At first glance, you may think MySpace is the winner. After all, it has more page views, with fewer visitors than Yahoo. But, there’s so much junk on MySpace, I’m curious to learn the average visit length of a MySpace visitor, compared to Yahoo.

Anyone seen the numbers for this?

New York Times Joins List of Digg Spammers

If we’re to believe the tripe fed to us by CNET recently, we’d have to add the New York Times to the list of “spammers” and “scammers” out to game Digg. Why?

TechCrunch reports that the NYT has added social bookmark links to many of its stories, including links to Digg, Facebook and Newsvine.

This seems like a begrudging move for The Times, a paper with an elitist reputation and a crossword puzzle that you need a PhD to solve. A social networking site like Facebook doesn’t seem the type of company that The Times would consort with but getting into social news sharing is just good business these days.

Does this mean that social bookmarking has jumped the shark? How can it be trendy and cutting edge, if even the NYT is in on the act?

CNET Gets it Wrong about Digg Optimization

I’m normally a fan of Elinor Mills stuff on CNET, but her story about the manipulation of Digg is just wrong, wrong and wrong.

The article basically discusses how marketers are using Digg to promote their company. This social media marketing is no different to search engine marketing, and those that try to get stories on the front page of Digg still need to provide quality content, or the community will bury it.

It’s not a scam or spam, yet Elinor refers to the practice in the same way SEO used to be discussed, a few years back. She refers to the “scammers” and “spammers” who are out to game Digg.

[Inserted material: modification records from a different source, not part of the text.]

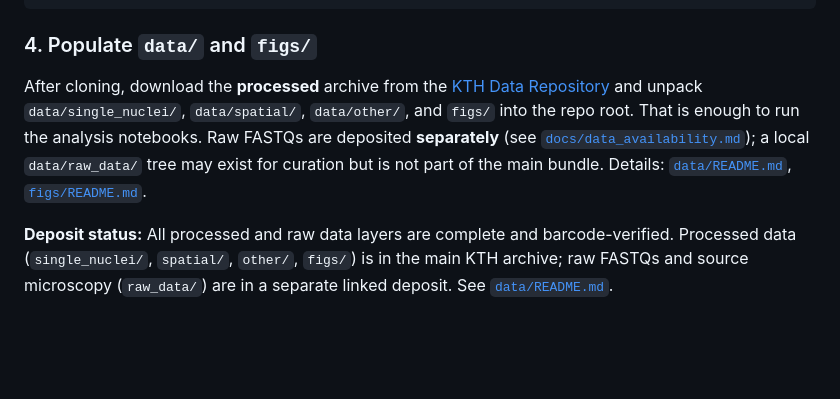
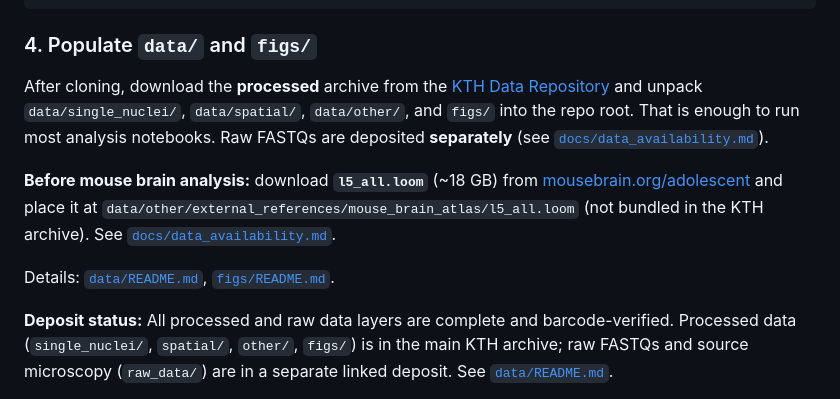
Before and after one commit to spatial-research/SIMPlex_analysis, a Markdown page: README.md, the part around the change. Drawn GitHub-style; blank space fills up the shorter version.

```diff
--- a/README.md
+++ b/README.md
@@ -150,7 +150,11 @@ HDF5_LIB  <- "/path/to/libhdf5_hl.so.200"   # or NULL to skip
 
 ### 4. Populate `data/` and `figs/`
 
-After cloning, download the **processed** archive from the [KTH Data Repository](https://datarepository.kth.se/records/jg1wh-kza40) and unpack `data/single_nuclei/`, `data/spatial/`, `data/other/`, and `figs/` into the repo root. That is enough to run the analysis notebooks. Raw FASTQs are deposited **separately** (see [`docs/data_availability.md`](docs/data_availability.md)); a local `data/raw_data/` tree may exist for curation but is not part of the main bundle. Details: [`data/README.md`](data/README.md), [`figs/README.md`](figs/README.md).
+After cloning, download the **processed** archive from the [KTH Data Repository](https://datarepository.kth.se/records/jg1wh-kza40) and unpack `data/single_nuclei/`, `data/spatial/`, `data/other/`, and `figs/` into the repo root. That is enough to run most analysis notebooks. Raw FASTQs are deposited **separately** (see [`docs/data_availability.md`](docs/data_availability.md)).
+
+**Before mouse brain analysis:** download **`l5_all.loom`** (~18 GB) from [mousebrain.org/adolescent](http://mousebrain.org/adolescent/) and place it at `data/other/external_references/mouse_brain_atlas/l5_all.loom` (not bundled in the KTH archive). See [`docs/data_availability.md`](docs/data_availability.md#mouse-brain-atlas--zeisel-et-al-2018).
+
+Details: [`data/README.md`](data/README.md), [`figs/README.md`](figs/README.md).
 
 **Deposit status:** All processed and raw data layers are complete and barcode-verified. Processed data (`single_nuclei/`, `spatial/`, `other/`, `figs/`) is in the main KTH archive; raw FASTQs and source microscopy (`raw_data/`) are in a separate linked deposit. See [`data/README.md`](data/README.md).
 
```
Also changed, not shown: data/README.md (+5 -2 lines), docs/data_availability.md (+7 -3 lines).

And how would you define a “splog”. I certainly would not use this description…